### Required work
For each line in the records that contains "cidade", make a copy.

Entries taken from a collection
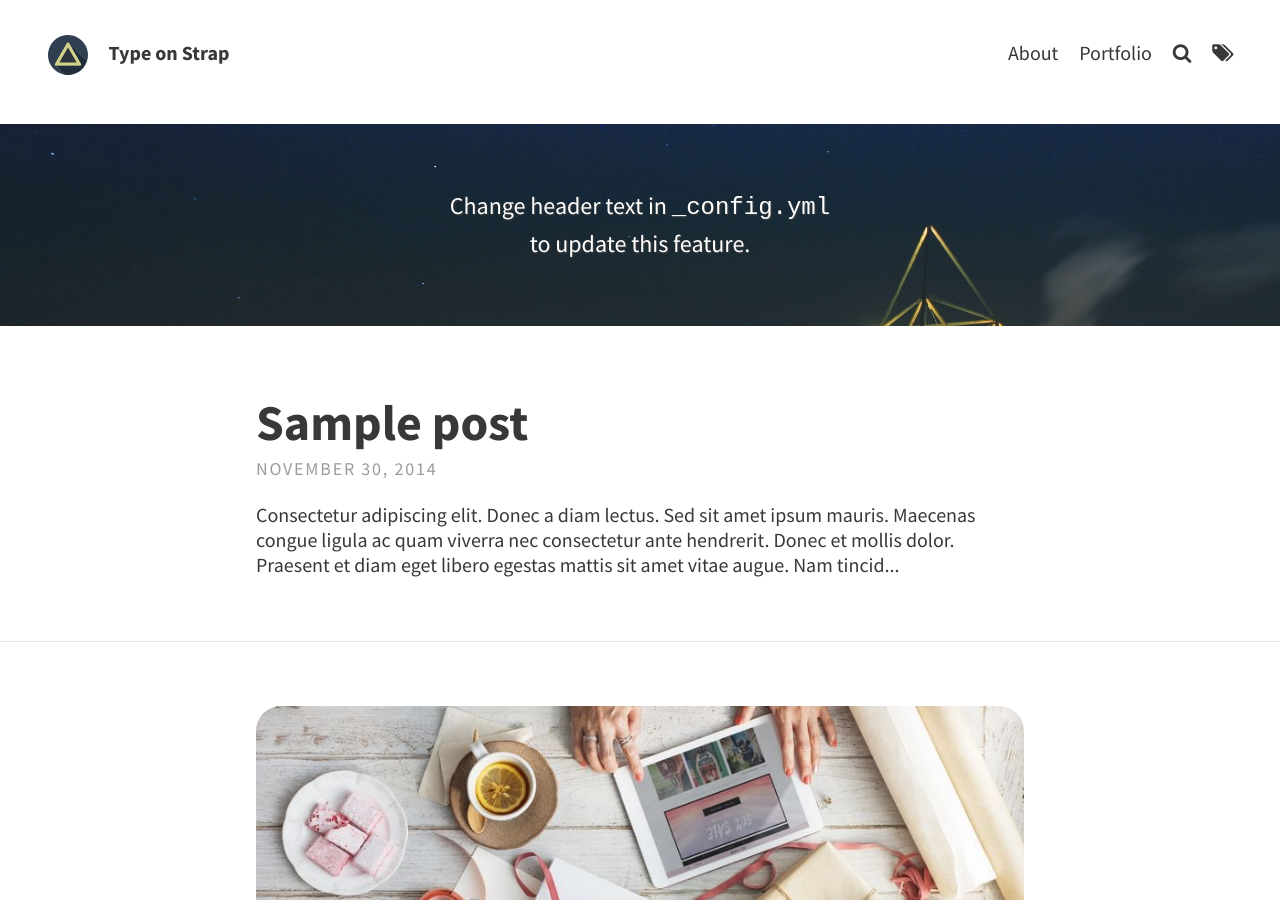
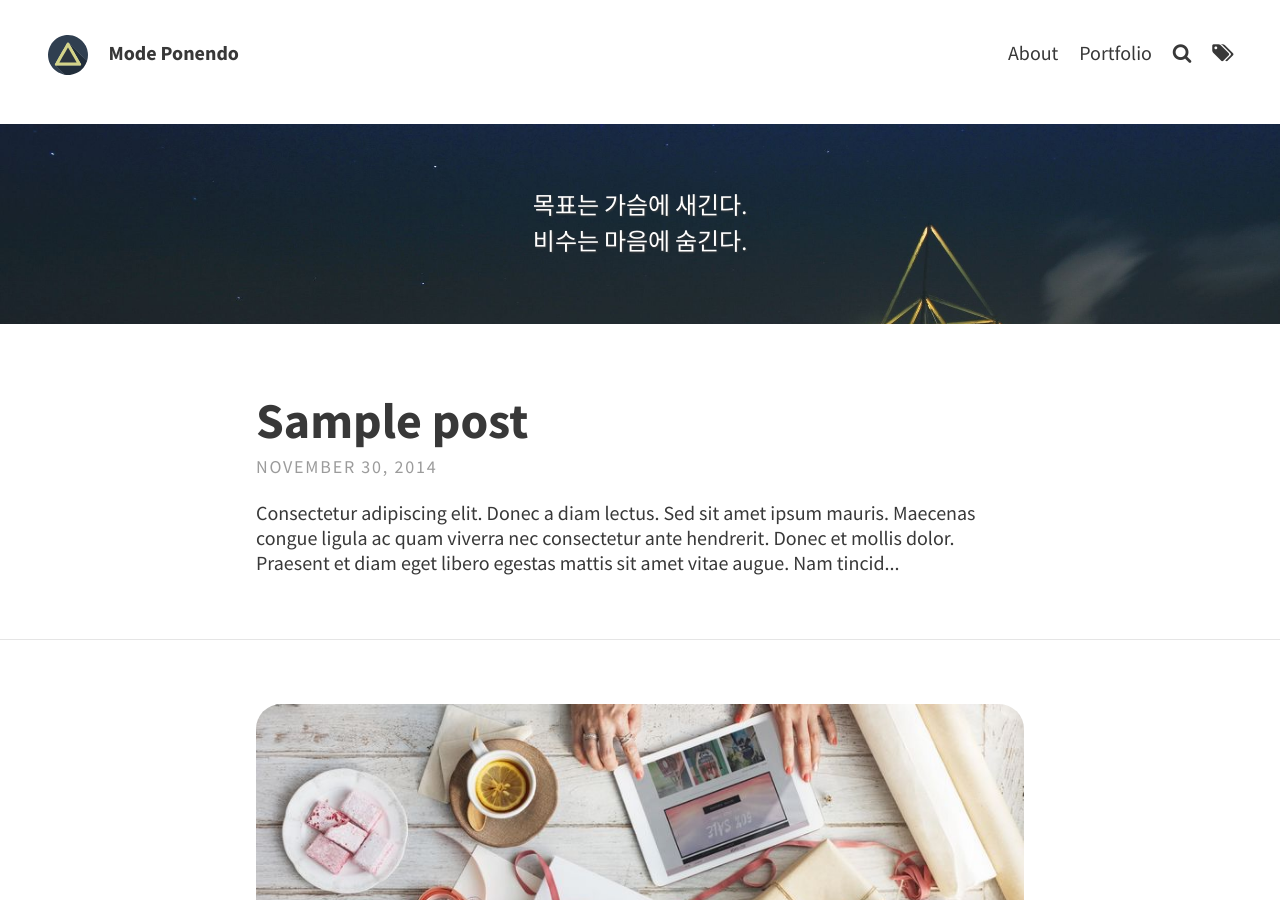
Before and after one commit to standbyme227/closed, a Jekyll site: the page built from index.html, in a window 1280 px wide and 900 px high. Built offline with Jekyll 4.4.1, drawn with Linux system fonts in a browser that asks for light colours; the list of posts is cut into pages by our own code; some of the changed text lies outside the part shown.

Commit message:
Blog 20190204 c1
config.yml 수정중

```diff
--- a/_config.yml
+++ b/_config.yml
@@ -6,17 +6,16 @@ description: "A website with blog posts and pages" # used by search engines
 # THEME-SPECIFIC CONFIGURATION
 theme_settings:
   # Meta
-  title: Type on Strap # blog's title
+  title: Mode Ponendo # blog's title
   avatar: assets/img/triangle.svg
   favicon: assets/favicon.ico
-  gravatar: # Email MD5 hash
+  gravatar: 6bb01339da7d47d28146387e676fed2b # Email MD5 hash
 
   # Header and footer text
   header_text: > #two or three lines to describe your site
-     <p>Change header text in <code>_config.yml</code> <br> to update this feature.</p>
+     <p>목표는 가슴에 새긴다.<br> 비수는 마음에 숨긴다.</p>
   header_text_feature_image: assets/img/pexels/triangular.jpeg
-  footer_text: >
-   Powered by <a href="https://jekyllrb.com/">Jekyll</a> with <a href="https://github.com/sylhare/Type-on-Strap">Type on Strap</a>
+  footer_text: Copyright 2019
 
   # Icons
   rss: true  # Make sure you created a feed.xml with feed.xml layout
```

* * *

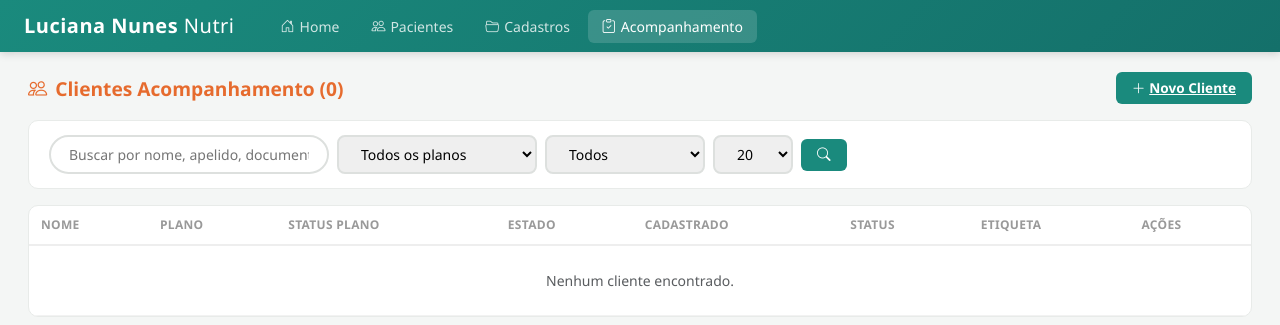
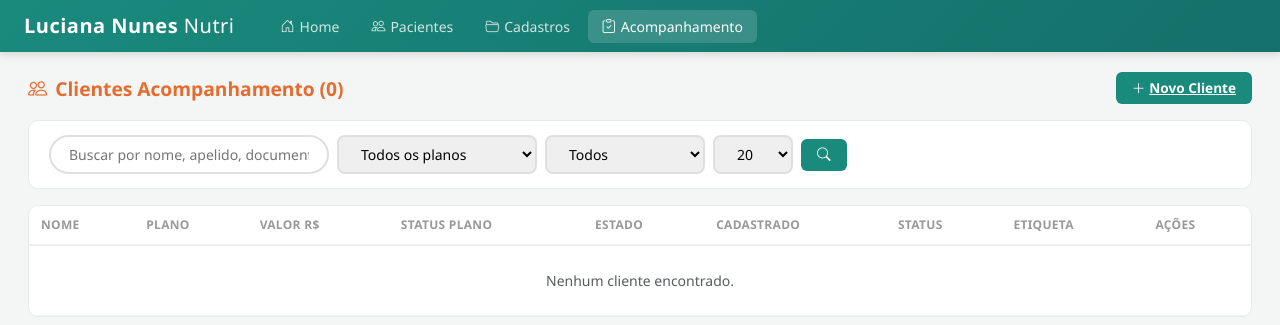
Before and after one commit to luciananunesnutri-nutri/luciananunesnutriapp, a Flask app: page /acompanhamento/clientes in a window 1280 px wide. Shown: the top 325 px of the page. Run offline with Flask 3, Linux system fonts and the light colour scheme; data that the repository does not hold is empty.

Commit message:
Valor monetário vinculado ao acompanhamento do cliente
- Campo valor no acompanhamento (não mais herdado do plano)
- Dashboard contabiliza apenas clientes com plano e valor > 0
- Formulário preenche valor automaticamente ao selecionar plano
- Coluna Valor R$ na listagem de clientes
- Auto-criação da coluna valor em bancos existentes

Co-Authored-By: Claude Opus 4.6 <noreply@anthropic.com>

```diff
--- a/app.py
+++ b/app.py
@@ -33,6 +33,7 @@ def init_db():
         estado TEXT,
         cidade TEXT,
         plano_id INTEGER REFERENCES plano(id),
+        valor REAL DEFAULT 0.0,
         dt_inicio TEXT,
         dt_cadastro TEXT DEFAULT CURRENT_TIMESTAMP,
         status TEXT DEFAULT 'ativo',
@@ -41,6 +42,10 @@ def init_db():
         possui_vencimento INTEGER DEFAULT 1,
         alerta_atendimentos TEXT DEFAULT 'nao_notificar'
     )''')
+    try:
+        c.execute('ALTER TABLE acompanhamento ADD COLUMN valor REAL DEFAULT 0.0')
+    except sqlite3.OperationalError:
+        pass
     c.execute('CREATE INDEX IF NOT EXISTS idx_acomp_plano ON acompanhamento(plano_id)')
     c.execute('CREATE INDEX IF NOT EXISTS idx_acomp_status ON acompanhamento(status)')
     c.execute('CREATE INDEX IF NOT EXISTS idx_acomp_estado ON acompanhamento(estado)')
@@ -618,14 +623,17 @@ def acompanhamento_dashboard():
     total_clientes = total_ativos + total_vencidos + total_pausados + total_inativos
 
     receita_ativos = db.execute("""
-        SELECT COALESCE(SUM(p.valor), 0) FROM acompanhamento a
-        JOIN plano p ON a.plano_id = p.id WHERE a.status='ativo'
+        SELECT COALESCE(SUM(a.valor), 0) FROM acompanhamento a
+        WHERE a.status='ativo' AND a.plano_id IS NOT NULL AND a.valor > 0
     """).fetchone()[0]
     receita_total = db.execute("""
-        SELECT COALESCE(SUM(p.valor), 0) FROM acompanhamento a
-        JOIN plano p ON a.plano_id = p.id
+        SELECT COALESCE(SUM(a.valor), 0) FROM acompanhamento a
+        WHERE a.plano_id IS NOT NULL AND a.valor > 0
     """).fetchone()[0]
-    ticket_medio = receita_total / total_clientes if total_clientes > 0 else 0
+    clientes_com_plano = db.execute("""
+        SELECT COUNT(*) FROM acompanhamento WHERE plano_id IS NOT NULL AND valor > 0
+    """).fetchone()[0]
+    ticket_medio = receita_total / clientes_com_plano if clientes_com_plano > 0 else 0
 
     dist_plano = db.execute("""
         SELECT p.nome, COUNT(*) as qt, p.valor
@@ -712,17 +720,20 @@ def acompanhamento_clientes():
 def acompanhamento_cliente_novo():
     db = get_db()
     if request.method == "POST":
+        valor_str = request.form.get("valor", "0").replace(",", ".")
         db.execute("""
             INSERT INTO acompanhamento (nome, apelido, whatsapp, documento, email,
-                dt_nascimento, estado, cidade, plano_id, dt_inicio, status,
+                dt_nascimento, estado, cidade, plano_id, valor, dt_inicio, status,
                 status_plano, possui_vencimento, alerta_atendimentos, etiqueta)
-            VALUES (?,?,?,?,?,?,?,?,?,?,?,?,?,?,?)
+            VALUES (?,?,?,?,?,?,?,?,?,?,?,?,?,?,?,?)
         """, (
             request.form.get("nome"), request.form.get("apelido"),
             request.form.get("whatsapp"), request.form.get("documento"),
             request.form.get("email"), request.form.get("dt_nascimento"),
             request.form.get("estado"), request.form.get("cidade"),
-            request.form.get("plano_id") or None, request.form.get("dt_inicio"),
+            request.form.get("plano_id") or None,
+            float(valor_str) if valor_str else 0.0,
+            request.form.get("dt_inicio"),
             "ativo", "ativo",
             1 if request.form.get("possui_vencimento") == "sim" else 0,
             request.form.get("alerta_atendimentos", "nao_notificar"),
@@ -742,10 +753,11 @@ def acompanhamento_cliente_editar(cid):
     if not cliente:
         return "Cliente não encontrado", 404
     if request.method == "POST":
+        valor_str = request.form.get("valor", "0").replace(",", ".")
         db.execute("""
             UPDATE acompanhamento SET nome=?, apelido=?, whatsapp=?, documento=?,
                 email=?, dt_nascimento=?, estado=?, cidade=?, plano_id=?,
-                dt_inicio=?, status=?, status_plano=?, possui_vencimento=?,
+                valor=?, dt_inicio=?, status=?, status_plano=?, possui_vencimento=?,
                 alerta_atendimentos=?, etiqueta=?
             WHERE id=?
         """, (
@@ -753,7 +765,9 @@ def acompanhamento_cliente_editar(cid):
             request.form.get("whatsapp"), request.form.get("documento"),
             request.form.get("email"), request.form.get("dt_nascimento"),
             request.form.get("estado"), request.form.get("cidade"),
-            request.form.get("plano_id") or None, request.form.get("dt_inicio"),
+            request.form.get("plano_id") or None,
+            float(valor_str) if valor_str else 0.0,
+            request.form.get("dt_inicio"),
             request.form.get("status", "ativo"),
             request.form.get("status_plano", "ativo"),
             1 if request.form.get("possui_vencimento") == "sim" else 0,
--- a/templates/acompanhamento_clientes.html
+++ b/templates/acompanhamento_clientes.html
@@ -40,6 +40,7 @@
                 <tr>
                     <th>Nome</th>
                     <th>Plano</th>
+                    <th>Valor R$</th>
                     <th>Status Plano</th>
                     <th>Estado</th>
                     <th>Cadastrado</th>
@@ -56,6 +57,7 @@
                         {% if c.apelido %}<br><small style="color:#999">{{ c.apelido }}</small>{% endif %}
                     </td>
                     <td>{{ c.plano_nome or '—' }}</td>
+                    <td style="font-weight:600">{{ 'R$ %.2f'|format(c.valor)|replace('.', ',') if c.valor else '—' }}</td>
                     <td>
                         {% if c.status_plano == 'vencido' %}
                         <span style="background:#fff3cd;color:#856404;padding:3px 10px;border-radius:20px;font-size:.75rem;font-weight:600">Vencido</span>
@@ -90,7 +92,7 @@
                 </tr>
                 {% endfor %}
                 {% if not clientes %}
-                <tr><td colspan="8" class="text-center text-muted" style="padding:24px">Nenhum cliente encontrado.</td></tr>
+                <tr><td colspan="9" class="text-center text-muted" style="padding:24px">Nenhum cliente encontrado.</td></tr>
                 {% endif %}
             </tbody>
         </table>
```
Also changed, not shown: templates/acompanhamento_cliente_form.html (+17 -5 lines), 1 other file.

### Result of this exercise
         cidade TEXT,
-                dt_nascimento, estado, cidade, plano_id, dt_inicio, status,
+                dt_nascimento, estado, cidade, plano_id, valor, dt_inicio, status,
             request.form.get("estado"), request.form.get("cidade"),
                 email=?, dt_nascimento=?, estado=?, cidade=?, plano_id=?,
             request.form.get("estado"), request.form.get("cidade"),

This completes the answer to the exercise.